Data shown Start Marker

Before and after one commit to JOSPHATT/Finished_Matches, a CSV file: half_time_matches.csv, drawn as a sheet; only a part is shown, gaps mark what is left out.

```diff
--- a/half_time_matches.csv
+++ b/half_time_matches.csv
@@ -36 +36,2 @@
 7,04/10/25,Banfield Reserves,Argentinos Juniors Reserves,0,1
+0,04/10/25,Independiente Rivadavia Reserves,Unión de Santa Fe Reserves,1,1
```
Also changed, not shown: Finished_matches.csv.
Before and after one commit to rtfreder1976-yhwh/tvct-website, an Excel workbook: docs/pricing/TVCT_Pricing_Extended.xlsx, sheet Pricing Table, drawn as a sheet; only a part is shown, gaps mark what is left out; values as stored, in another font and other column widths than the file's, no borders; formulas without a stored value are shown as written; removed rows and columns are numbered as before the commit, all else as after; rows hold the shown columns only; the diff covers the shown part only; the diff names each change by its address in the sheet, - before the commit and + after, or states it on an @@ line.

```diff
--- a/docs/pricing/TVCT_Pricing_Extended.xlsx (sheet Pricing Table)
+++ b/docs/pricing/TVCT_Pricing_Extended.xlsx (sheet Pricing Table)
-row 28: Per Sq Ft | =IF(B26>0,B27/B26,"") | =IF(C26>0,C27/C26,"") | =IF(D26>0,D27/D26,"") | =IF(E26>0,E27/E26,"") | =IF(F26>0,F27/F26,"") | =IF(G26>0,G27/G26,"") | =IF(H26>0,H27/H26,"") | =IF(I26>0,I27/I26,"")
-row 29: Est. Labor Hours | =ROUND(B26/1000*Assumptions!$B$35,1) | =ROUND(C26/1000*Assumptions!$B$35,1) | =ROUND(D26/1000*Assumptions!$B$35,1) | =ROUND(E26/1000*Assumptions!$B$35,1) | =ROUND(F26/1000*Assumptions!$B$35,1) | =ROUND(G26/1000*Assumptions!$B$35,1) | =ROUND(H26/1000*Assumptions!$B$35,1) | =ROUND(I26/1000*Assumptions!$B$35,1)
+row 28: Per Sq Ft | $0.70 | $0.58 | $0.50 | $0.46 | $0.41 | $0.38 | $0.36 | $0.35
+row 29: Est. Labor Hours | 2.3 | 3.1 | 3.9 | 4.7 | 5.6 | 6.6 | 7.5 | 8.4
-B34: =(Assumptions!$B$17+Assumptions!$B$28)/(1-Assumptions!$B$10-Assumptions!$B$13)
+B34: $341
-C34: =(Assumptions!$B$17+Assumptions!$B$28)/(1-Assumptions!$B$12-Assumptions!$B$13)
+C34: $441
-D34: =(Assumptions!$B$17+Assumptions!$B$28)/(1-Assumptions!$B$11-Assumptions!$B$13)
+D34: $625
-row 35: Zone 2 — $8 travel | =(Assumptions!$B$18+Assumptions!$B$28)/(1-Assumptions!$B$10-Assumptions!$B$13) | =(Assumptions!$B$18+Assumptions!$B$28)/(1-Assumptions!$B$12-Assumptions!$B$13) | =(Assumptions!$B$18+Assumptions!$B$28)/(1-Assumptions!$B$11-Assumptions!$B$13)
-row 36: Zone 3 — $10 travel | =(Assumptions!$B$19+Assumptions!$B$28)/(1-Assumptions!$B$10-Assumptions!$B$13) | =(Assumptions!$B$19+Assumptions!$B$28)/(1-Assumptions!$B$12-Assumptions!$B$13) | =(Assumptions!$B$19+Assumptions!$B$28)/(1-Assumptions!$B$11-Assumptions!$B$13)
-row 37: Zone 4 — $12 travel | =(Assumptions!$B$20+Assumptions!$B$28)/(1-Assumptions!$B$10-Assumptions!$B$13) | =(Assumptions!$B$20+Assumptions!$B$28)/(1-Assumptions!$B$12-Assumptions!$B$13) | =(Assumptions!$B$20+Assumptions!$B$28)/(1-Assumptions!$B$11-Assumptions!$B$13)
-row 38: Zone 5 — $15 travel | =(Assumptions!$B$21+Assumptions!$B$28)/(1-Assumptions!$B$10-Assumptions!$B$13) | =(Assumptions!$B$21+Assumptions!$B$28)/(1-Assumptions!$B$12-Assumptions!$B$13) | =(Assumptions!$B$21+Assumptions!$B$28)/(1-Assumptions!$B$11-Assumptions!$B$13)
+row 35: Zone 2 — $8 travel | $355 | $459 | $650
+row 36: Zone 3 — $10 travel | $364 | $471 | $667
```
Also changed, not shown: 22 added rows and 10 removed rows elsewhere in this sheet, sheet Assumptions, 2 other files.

Data shown End Marker

## Task
Which lines of the material contain the string "Pricing"? List each of them.

## Task answer
Before and after one commit to rtfreder1976-yhwh/tvct-website, an Excel workbook: docs/pricing/TVCT_Pricing_Extended.xlsx, sheet Pricing Table, drawn as a sheet; only a part is shown, gaps mark what is left out; values as stored, in another font and other column widths than the file's, no borders; formulas without a stored value are shown as written; removed rows and columns are numbered as before the commit, all else as after; rows hold the shown columns only; the diff covers the shown part only; the diff names each change by its address in the sheet, - before the commit and + after, or states it on an @@ line.
--- a/docs/pricing/TVCT_Pricing_Extended.xlsx (sheet Pricing Table)
+++ b/docs/pricing/TVCT_Pricing_Extended.xlsx (sheet Pricing Table)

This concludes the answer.